* **ACTION ITEM**
Set every entry down again exactly, omitting none.

* **TASK DATA**
+ + +

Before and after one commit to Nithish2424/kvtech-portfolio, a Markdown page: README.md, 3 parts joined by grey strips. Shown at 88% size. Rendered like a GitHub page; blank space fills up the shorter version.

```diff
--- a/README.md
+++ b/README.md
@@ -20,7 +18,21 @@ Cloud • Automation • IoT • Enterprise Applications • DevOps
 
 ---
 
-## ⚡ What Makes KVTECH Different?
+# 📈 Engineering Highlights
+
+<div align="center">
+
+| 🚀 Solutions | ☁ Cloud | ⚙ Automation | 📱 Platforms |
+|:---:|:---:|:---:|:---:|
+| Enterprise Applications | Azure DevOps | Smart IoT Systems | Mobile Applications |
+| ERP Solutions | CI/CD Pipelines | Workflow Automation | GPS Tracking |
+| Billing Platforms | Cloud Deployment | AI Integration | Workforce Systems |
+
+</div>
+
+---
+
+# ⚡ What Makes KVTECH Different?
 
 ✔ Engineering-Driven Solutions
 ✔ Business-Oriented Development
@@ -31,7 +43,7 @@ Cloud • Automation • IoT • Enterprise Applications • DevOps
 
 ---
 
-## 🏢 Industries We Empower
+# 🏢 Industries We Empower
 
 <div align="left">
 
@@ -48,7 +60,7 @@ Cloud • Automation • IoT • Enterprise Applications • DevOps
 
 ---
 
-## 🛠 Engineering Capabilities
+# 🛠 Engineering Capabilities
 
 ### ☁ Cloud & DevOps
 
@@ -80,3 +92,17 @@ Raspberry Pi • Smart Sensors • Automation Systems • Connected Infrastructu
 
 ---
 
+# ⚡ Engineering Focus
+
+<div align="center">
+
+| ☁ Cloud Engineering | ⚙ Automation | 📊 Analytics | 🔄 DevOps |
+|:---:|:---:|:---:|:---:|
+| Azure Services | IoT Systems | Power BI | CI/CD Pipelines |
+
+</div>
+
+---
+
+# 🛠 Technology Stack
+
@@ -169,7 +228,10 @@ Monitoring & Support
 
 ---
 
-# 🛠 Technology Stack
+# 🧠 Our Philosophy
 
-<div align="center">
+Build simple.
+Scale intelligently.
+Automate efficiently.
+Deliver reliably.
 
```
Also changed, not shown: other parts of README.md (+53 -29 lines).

+ + +

* **EXERCISE RESPONSE**
Before and after one commit to Nithish2424/kvtech-portfolio, a Markdown page: README.md, 3 parts joined by grey strips. Shown at 88% size. Rendered like a GitHub page; blank space fills up the shorter version.

```diff
--- a/README.md
+++ b/README.md
@@ -20,7 +18,21 @@ Cloud • Automation • IoT • Enterprise Applications • DevOps
 
 ---
 
-## ⚡ What Makes KVTECH Different?
+# 📈 Engineering Highlights
+
+<div align="center">
+
+| 🚀 Solutions | ☁ Cloud | ⚙ Automation | 📱 Platforms |
+|:---:|:---:|:---:|:---:|
+| Enterprise Applications | Azure DevOps | Smart IoT Systems | Mobile Applications |
+| ERP Solutions | CI/CD Pipelines | Workflow Automation | GPS Tracking |
+| Billing Platforms | Cloud Deployment | AI Integration | Workforce Systems |
+
+</div>
+
+---
+
+# ⚡ What Makes KVTECH Different?
 
 ✔ Engineering-Driven Solutions
 ✔ Business-Oriented Development
@@ -31,7 +43,7 @@ Cloud • Automation • IoT • Enterprise Applications • DevOps
 
 ---
 
-## 🏢 Industries We Empower
+# 🏢 Industries We Empower
 
 <div align="left">
 
@@ -48,7 +60,7 @@ Cloud • Automation • IoT • Enterprise Applications • DevOps
 
 ---
 
-## 🛠 Engineering Capabilities
+# 🛠 Engineering Capabilities
 
 ### ☁ Cloud & DevOps
 
@@ -80,3 +92,17 @@ Raspberry Pi • Smart Sensors • Automation Systems • Connected Infrastructu
 
 ---
 
+# ⚡ Engineering Focus
+
+<div align="center">
+
+| ☁ Cloud Engineering | ⚙ Automation | 📊 Analytics | 🔄 DevOps |
+|:---:|:---:|:---:|:---:|
+| Azure Services | IoT Systems | Power BI | CI/CD Pipelines |
+
+</div>
+
+---
+
+# 🛠 Technology Stack
+
@@ -169,7 +228,10 @@ Monitoring & Support
 
 ---
 
-# 🛠 Technology Stack
+# 🧠 Our Philosophy
 
-<div align="center">
+Build simple.
+Scale intelligently.
+Automate efficiently.
+Deliver reliably.
 
```
Also changed, not shown: other parts of README.md (+53 -29 lines).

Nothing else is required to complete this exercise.